When we removed the rice plants and anodes from the pots at the end of the experiment, we could observe that the roots of rice plants penetrated through the anodes (Fig. S3), suggesting that the root exudates might be used by anode-respiring bacteria. However, the difference in soluble TOC in the pore water between the CN and CP treatments was not observed after June 25 (Fig. S4). It is possible that the root exudates were rapidly degraded by microorganisms and thus were undetectable in the pore water.
The pH values in the cathodic and anodic compartments increased rapidly when the temperature was maintained above 25℃ (until May 14, Fig. 3 B). After that point, the pH in the cathodic compartment increased gradually, while that in the anodic compartment decreased gradually, and at the end of the experiment, this difference was above 2.0 for the CN and CP treatments while it ranged from 1.2 to 1.6 for the UN and UP treatments ( Fig. 3 C). Previous studies have shown that the operation of MFCs causes the difference in pH between the cathodic and anodic compartments and attributed this to the insufficient transfer of protons from the anodic compartment to the cathodic compartment [19 , 44] . However, because the difference in pH between the cathodic and anodic compartments also increased when the circuit was not connected (the UN and UP treatments), it is likely that processes other than current generation are involved in this phenomenon. It was reported that a low pH in the anodic compartment inhibits proton transport from the anodic biofilm [18 , 54] , and a high pH in the cathodic compartment adversely affects the reduction of oxygen on the cathode [43 , 44 , 50] , both resulting in the reduction of power generation. At the end of the experiment, we temporarily decreased the pH of the cathodic compartment from 7.3 to 6.0 by adding 1 N HCl and observed that the voltage increased from 0.1 to 0.2 V in the CP treatment (Fig. S6). Thus, efforts to reduce the difference in pH between the cathodic and anodic compartments will be needed to increase the power production of P-MFCs.
- Prokaryotic Community Analysis

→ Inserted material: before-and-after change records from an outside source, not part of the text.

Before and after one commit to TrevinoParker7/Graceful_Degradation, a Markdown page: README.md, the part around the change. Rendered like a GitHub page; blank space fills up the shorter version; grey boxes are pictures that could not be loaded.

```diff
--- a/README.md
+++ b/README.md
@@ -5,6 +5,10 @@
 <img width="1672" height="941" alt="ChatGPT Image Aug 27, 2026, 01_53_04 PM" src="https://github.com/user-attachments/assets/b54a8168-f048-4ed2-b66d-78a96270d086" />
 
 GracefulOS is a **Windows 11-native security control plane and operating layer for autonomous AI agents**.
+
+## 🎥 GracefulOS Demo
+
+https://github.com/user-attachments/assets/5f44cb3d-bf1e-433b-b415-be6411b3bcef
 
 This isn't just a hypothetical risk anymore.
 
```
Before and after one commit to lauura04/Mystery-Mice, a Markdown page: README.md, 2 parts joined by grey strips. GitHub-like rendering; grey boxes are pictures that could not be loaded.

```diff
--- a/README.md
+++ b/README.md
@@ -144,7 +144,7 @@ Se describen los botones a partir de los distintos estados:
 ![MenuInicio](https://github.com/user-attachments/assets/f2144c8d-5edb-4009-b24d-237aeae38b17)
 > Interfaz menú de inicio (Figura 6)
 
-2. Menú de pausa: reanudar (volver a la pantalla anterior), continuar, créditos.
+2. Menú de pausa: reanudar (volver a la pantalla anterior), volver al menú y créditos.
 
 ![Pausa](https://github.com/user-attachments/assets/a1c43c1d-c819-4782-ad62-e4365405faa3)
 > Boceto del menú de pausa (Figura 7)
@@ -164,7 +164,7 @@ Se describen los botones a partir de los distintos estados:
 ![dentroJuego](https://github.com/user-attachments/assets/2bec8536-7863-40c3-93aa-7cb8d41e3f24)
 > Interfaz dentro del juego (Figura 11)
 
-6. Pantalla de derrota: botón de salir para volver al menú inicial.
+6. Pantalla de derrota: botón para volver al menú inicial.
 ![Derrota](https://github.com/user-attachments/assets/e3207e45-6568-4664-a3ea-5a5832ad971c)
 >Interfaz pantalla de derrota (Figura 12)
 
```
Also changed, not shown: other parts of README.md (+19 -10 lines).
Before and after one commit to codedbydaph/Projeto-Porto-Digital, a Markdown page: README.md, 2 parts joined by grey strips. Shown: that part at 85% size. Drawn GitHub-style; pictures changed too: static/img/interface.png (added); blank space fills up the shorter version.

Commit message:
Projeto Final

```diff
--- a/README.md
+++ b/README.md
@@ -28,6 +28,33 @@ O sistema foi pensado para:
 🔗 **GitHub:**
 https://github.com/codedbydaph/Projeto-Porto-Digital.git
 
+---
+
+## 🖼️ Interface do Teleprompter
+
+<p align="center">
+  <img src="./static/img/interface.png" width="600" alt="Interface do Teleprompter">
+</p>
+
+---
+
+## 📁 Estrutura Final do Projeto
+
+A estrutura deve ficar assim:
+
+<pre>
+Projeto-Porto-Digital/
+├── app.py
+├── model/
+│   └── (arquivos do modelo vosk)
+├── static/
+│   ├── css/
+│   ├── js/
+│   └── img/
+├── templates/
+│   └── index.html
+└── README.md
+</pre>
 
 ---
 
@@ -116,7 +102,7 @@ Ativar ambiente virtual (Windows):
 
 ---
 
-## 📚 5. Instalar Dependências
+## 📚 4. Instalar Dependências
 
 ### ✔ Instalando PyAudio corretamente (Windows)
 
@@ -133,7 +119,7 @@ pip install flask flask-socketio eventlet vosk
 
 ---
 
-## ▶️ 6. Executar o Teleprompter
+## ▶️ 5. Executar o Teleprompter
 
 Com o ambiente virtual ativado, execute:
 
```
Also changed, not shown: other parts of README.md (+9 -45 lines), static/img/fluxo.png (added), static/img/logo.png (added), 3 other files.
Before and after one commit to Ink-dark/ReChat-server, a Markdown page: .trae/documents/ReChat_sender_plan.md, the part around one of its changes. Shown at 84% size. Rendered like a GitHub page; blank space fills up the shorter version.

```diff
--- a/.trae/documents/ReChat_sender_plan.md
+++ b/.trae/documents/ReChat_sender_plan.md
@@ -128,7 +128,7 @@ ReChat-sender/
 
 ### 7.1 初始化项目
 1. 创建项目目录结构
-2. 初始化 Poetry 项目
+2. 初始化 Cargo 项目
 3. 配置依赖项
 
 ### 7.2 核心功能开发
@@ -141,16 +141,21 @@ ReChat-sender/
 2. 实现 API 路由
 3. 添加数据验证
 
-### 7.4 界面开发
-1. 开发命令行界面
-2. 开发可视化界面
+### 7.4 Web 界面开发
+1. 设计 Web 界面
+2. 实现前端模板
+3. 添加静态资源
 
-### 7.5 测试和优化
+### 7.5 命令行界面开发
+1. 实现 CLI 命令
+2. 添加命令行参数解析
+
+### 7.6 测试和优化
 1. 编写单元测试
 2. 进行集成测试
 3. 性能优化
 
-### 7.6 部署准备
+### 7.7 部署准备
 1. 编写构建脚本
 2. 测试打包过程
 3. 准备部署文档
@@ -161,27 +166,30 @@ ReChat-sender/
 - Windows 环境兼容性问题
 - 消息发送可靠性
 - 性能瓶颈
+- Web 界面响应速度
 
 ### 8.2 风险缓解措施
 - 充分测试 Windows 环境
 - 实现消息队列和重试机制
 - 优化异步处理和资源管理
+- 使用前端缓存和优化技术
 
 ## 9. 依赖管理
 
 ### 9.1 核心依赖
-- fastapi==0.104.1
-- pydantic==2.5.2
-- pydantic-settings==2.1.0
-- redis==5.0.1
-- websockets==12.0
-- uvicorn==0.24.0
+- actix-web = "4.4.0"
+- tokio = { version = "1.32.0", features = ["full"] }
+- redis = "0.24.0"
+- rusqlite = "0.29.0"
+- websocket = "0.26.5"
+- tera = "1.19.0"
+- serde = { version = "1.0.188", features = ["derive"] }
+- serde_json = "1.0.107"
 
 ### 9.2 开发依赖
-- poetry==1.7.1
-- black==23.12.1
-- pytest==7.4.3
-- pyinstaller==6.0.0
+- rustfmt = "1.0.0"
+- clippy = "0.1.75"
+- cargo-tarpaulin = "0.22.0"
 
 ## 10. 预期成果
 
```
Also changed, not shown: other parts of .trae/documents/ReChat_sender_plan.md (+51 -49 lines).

Overview of the prokaryotic communities. The bacterial and archaeal 16S rRNAs obtained from the electrodes were analyzed using pyrosequencing, and the data are summarized in Table 1 . The archaeal 16S rRNA gene was undetectable by PCR in the cathode samples in all four treatments, suggesting that archaea played a minor role in the cathodic reaction. The number of operational taxonomic units (OTUs) and richness estimators of the bacterial 16S rRNAs from the cathodes and the archaeal 16S rRNAs from the anodes decreased when the circuit was connected, although this difference was not significant. On the other hand, the diversity indices of bacterial 16S rRNAs from both anodes and cathodes decreased when the circuit was connected, although a significant difference was observed only for the inverse Simpson index between the anodes of the UN and CN treatments. Overall, this result indicates that the connection of the circuit decreased the prokaryotic diversity of the electrodes, perhaps through the enrichment of microbes with selective advantages under this condition. The voltages produced in the UN and UP treatments, which were measured once a month for at least 4 h, were on average 50% and 61% of those of the corresponding connected treatments, respectively (data not shown). This result indicates that the microorganisms involved in power generation were more enriched in the connected treatments than in the unconnected ones. The decrease in diversity of bacterial communities on electrodes in closed circuits was previously observed in sediment MFCs [24] and singlechamber, air-cathode MFCs [47] .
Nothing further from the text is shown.